AIM OF THE TASK >> Find every line with the string "coarse" in the material below and copy it.

RECORDS TO USE >>

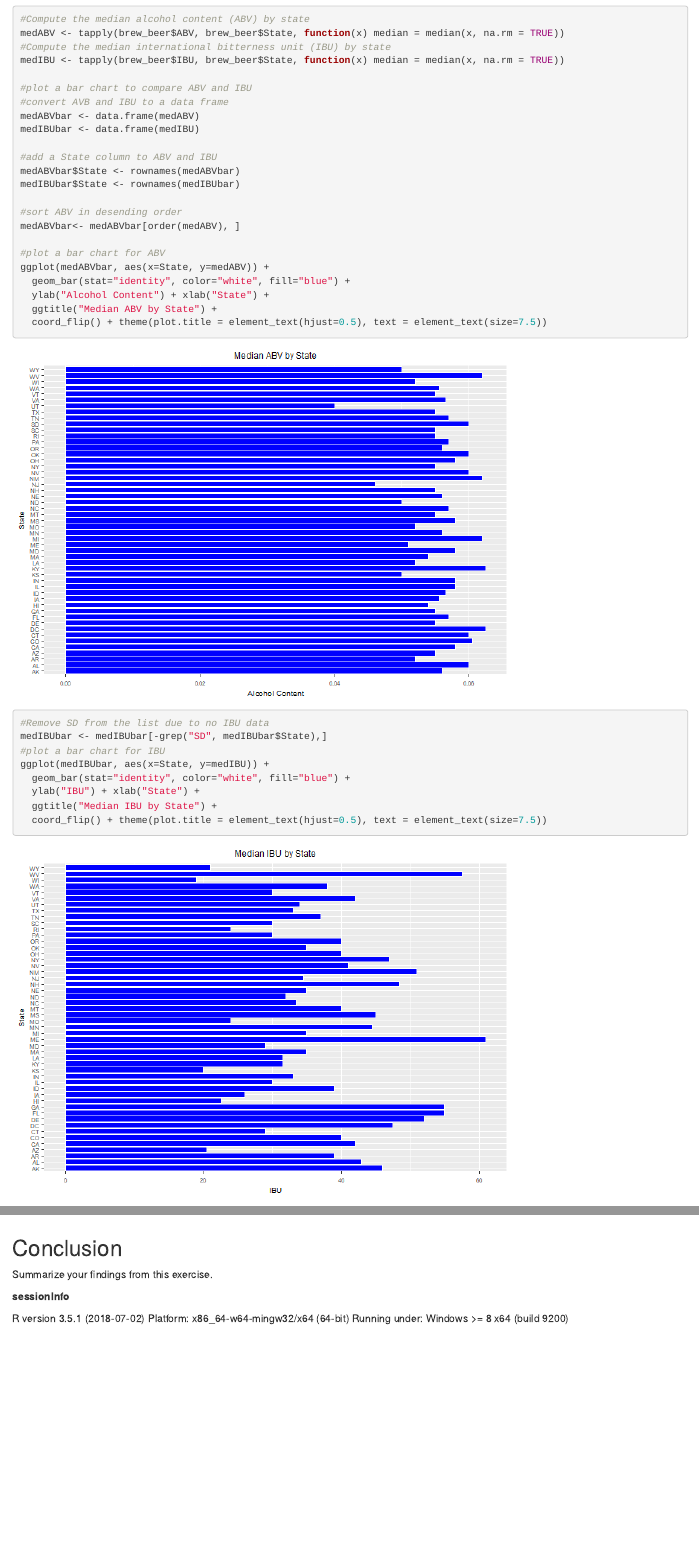
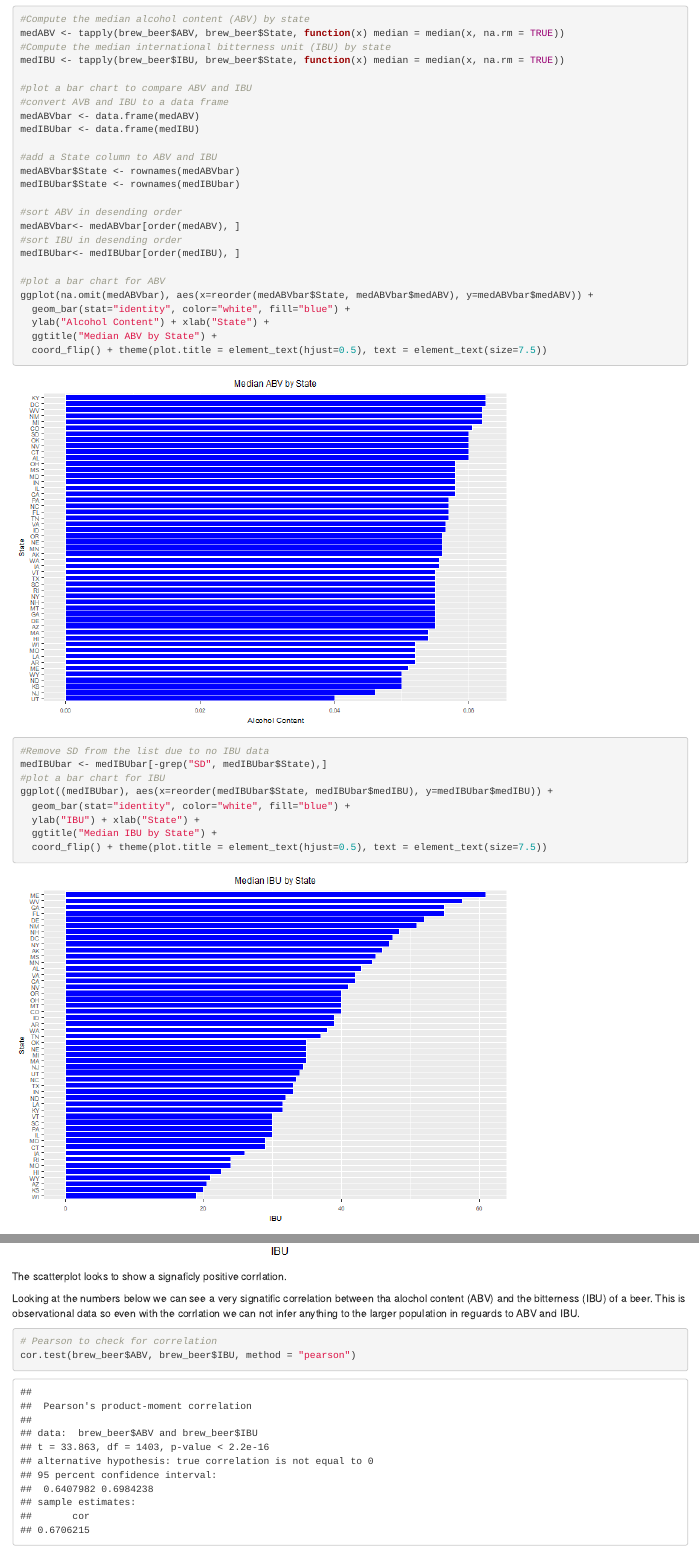
Before and after one commit to RudranilMitra/BeersAndBreweries, an R Markdown document (CaseStudy01_Paul_Madding.Rmd): the page in a window 1100 px wide, from 4070 px down, and a second part further down, joined at a grey line. The pictures show the output file CaseStudy01_Paul_Madding.html that the author committed with the source, opened offline.

Commit message:
added correlation information

````diff
--- a/CaseStudy01_Paul_Madding.Rmd
+++ b/CaseStudy01_Paul_Madding.Rmd
@@ -121,9 +121,11 @@ medIBUbar$State <- rownames(medIBUbar)
 
 #sort ABV in desending order
 medABVbar<- medABVbar[order(medABV), ]
+#sort IBU in desending order
+medIBUbar<- medIBUbar[order(medIBU), ]
 
 #plot a bar chart for ABV
-ggplot(medABVbar, aes(x=State, y=medABV)) +
+ggplot(na.omit(medABVbar), aes(x=reorder(medABVbar$State, medABVbar$medABV), y=medABVbar$medABV)) +
   geom_bar(stat="identity", color="white", fill="blue") +
   ylab("Alcohol Content") + xlab("State") +
   ggtitle("Median ABV by State") +
@@ -132,7 +134,7 @@ ggplot(medABVbar, aes(x=State, y=medABV)) +
 #Remove SD from the list due to no IBU data
 medIBUbar <- medIBUbar[-grep("SD", medIBUbar$State),]
 #plot a bar chart for IBU
-ggplot(medIBUbar, aes(x=State, y=medIBU)) +
+ggplot((medIBUbar), aes(x=reorder(medIBUbar$State, medIBUbar$medIBU), y=medIBUbar$medIBU)) +
   geom_bar(stat="identity", color="white", fill="blue") +
   ylab("IBU") + xlab("State") +
   ggtitle("Median IBU by State") +
@@ -159,3 +164,9 @@ ggplot(brew_beer, aes(x = IBU, y = ABV)) + geom_point(na.rm=TRUE)+geom_smooth(me
+The scatterplot looks to show a signaficly positive corrlation.
+
+Looking at the numbers below we can see a very signatific correlation between tha alochol content (ABV) and the bitterness (IBU) of a beer. This is observational data so even with the corrlation we can not infer anything to the larger population in reguards to ABV and IBU.
+```{r Pearson, echo+TRUE}
+# Pearson to check for correlation
+cor.test(brew_beer$ABV, brew_beer$IBU, method = "pearson")
 ```
 
 ## Conclusion
````
Also changed, not shown: CaseStudy01_Paul_Madding.html, CaseStudy01_Paul_Madding.md, CaseStudy01_Paul_Madding_files/figure-html/Compute the median-1.png, CaseStudy01_Paul_Madding_files/figure-html/Compute the median-2.png, CaseStudy01_Paul_Madding.Rmd (5 more changed lines).
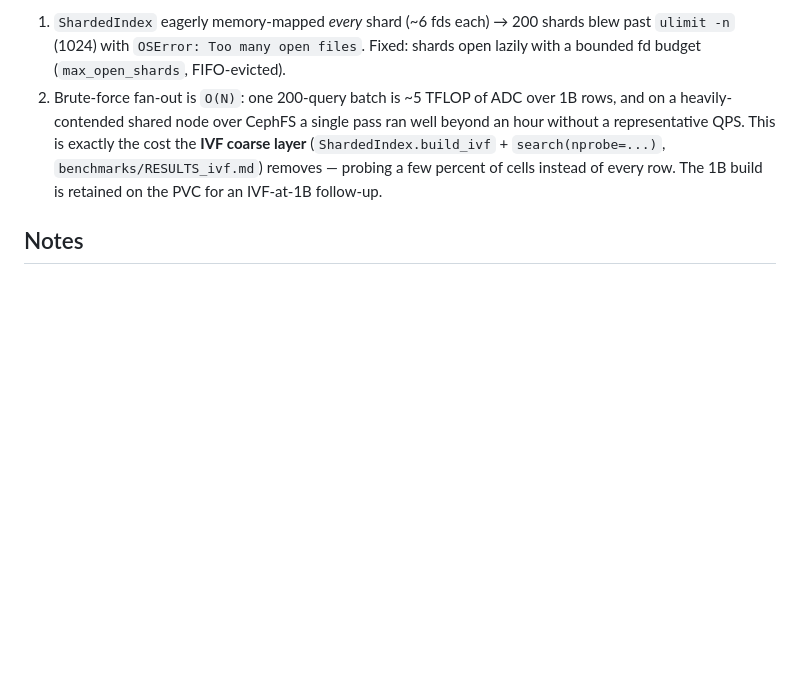
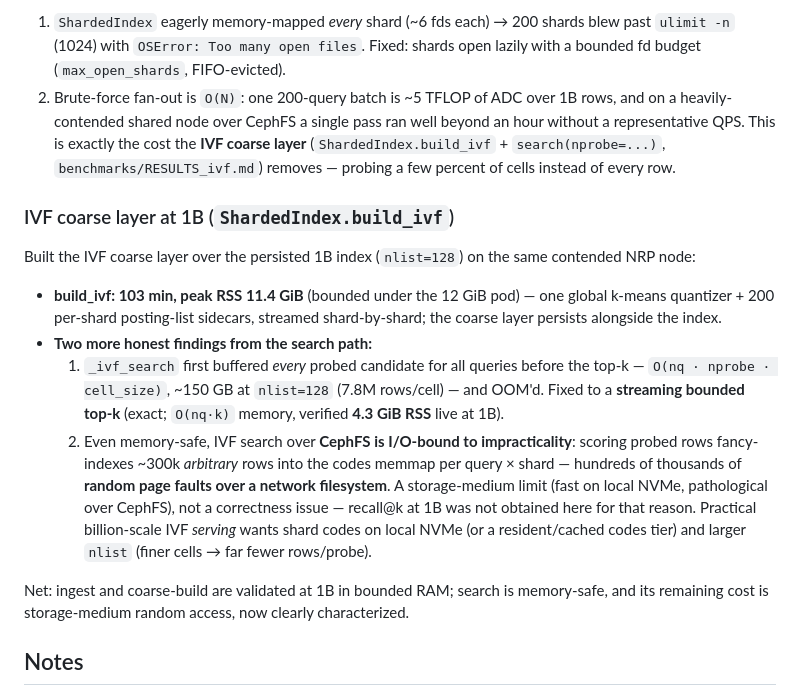
Before and after one commit to ahb-sjsu/turboquant-pro, a Markdown page: benchmarks/RESULTS_index_scale.md, the part around the change. GitHub-like rendering; blank space fills up the shorter version.

Commit message:
docs(bench): record the IVF-at-1B capstone (build validated; search medium limit)
build_ivf over the persisted 1B index: 103 min, peak RSS 11.4 GiB (bounded).
Two findings from the search: the accumulation OOM (fixed to streaming top-k,
4.3 GiB RSS live) and that memory-safe IVF search over CephFS is I/O-bound to
impracticality (random page faults fancy-indexing the codes memmap over a network
FS) -- a storage-medium limit, fast on local NVMe. recall@k at 1B not obtained for
that reason; ingest + coarse-build validated in bounded RAM at 1B.

Co-Authored-By: Claude Opus 4.8 <noreply@anthropic.com>

```diff
--- a/benchmarks/RESULTS_index_scale.md
+++ b/benchmarks/RESULTS_index_scale.md
@@ -54,8 +54,31 @@ index) — the "index larger than RAM" property, at 1B.
    and on a heavily-contended shared node over CephFS a single pass ran well beyond an
    hour without a representative QPS. This is exactly the cost the **IVF coarse layer**
    (`ShardedIndex.build_ivf` + `search(nprobe=...)`, `benchmarks/RESULTS_ivf.md`)
-   removes — probing a few percent of cells instead of every row. The 1B build is
-   retained on the PVC for an IVF-at-1B follow-up.
+   removes — probing a few percent of cells instead of every row.
+
+### IVF coarse layer at 1B (`ShardedIndex.build_ivf`)
+
+Built the IVF coarse layer over the persisted 1B index (`nlist=128`) on the same
+contended NRP node:
+
+- **build_ivf: 103 min, peak RSS 11.4 GiB** (bounded under the 12 GiB pod) — one global
+  k-means quantizer + 200 per-shard posting-list sidecars, streamed shard-by-shard; the
+  coarse layer persists alongside the index.
+- **Two more honest findings from the search path:**
+  1. `_ivf_search` first buffered *every* probed candidate for all queries before the
+     top-k — `O(nq · nprobe · cell_size)`, ~150 GB at `nlist=128` (7.8M rows/cell) — and
+     OOM'd. Fixed to a **streaming bounded top-k** (exact; `O(nq·k)` memory, verified
+     **4.3 GiB RSS** live at 1B).
+  2. Even memory-safe, IVF search over **CephFS is I/O-bound to impracticality**:
+     scoring probed rows fancy-indexes ~300k *arbitrary* rows into the codes memmap per
+     query × shard — hundreds of thousands of **random page faults over a network
+     filesystem**. A storage-medium limit (fast on local NVMe, pathological over CephFS),
+     not a correctness issue — recall@k at 1B was not obtained here for that reason.
+     Practical billion-scale IVF *serving* wants shard codes on local NVMe (or a
+     resident/cached codes tier) and larger `nlist` (finer cells → far fewer rows/probe).
+
+Net: ingest and coarse-build are validated at 1B in bounded RAM; search is memory-safe,
+and its remaining cost is storage-medium random access, now clearly characterized.
 
 ## Notes
 
```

RESPONSE TO THE TASK >>
that reason; ingest + coarse-build validated in bounded RAM at 1B.
    hour without a representative QPS. This is exactly the cost the **IVF coarse layer**
+### IVF coarse layer at 1B (`ShardedIndex.build_ivf`)
+Built the IVF coarse layer over the persisted 1B index (`nlist=128`) on the same
+  coarse layer persists alongside the index.
+Net: ingest and coarse-build are validated at 1B in bounded RAM; search is memory-safe,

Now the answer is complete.